▶ **Listed records**
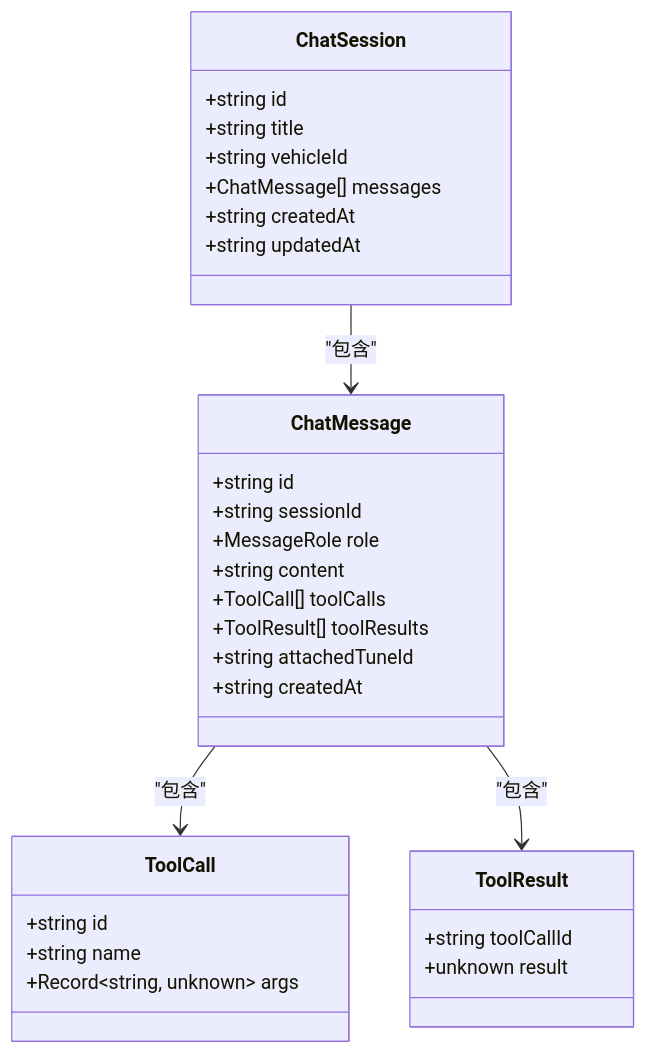
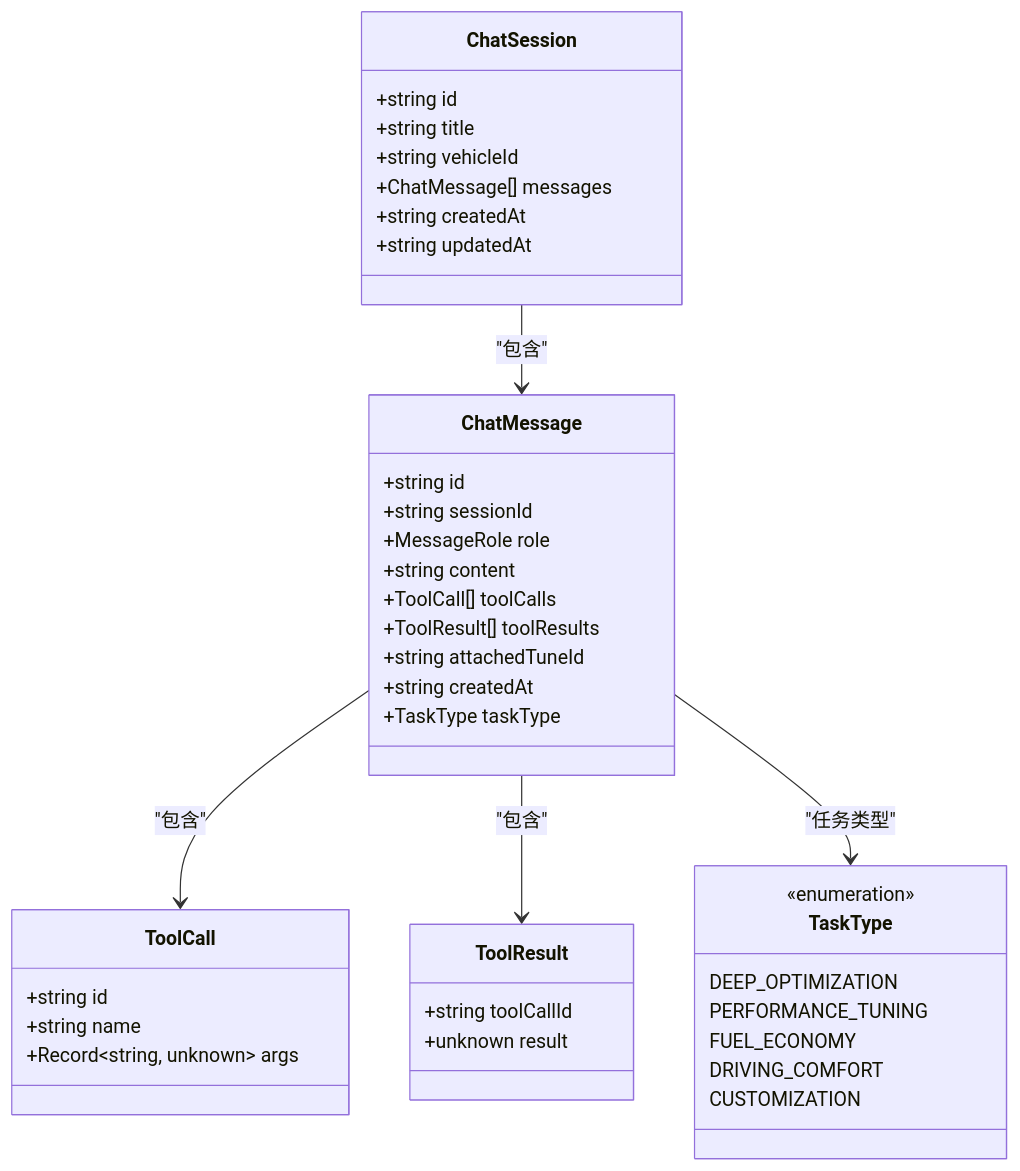
Before and after one commit to aHin0805/FH6CarSettingAgent: the second of 10 diagrams in .qoder/repowiki/zh/content/数据模型/聊天消息模型.md, drawn with Mermaid. The commit also changed other lines of this file and 59 other files, not shown here.

````diff
--- a/.qoder/repowiki/zh/content/数据模型/聊天消息模型.md
+++ b/.qoder/repowiki/zh/content/数据模型/聊天消息模型.md
@@ -78,33 +115,43 @@
 ```mermaid
 classDiagram
 class ChatMessage {
 +string id
 +string sessionId
 +MessageRole role
 +string content
 +ToolCall[] toolCalls
 +ToolResult[] toolResults
 +string attachedTuneId
 +string createdAt
++TaskType taskType
 }
 class ToolCall {
 +string id
 +string name
 +Record~string, unknown~ args
 }
 class ToolResult {
 +string toolCallId
 +unknown result
 }
 class ChatSession {
 +string id
 +string title
 +string vehicleId
 +ChatMessage[] messages
 +string createdAt
 +string updatedAt
 }
+class TaskType {
+<<enumeration>>
+DEEP_OPTIMIZATION
+PERFORMANCE_TUNING
+FUEL_ECONOMY
+DRIVING_COMFORT
+CUSTOMIZATION
+}
 ChatMessage --> ToolCall : "包含"
 ChatMessage --> ToolResult : "包含"
+ChatMessage --> TaskType : "任务类型"
 ChatSession --> ChatMessage : "包含"
 ```
````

▶ **About this exercise**
If a record contains a picture, leave the picture out and return everything else exactly.

▶ **Result**
Before and after one commit to aHin0805/FH6CarSettingAgent: the second of 10 diagrams in .qoder/repowiki/zh/content/数据模型/聊天消息模型.md, drawn with Mermaid. The commit also changed other lines of this file and 59 other files, not shown here.

````diff
--- a/.qoder/repowiki/zh/content/数据模型/聊天消息模型.md
+++ b/.qoder/repowiki/zh/content/数据模型/聊天消息模型.md
@@ -78,33 +115,43 @@
 ```mermaid
 classDiagram
 class ChatMessage {
 +string id
 +string sessionId
 +MessageRole role
 +string content
 +ToolCall[] toolCalls
 +ToolResult[] toolResults
 +string attachedTuneId
 +string createdAt
++TaskType taskType
 }
 class ToolCall {
 +string id
 +string name
 +Record~string, unknown~ args
 }
 class ToolResult {
 +string toolCallId
 +unknown result
 }
 class ChatSession {
 +string id
 +string title
 +string vehicleId
 +ChatMessage[] messages
 +string createdAt
 +string updatedAt
 }
+class TaskType {
+<<enumeration>>
+DEEP_OPTIMIZATION
+PERFORMANCE_TUNING
+FUEL_ECONOMY
+DRIVING_COMFORT
+CUSTOMIZATION
+}
 ChatMessage --> ToolCall : "包含"
 ChatMessage --> ToolResult : "包含"
+ChatMessage --> TaskType : "任务类型"
 ChatSession --> ChatMessage : "包含"
 ```
````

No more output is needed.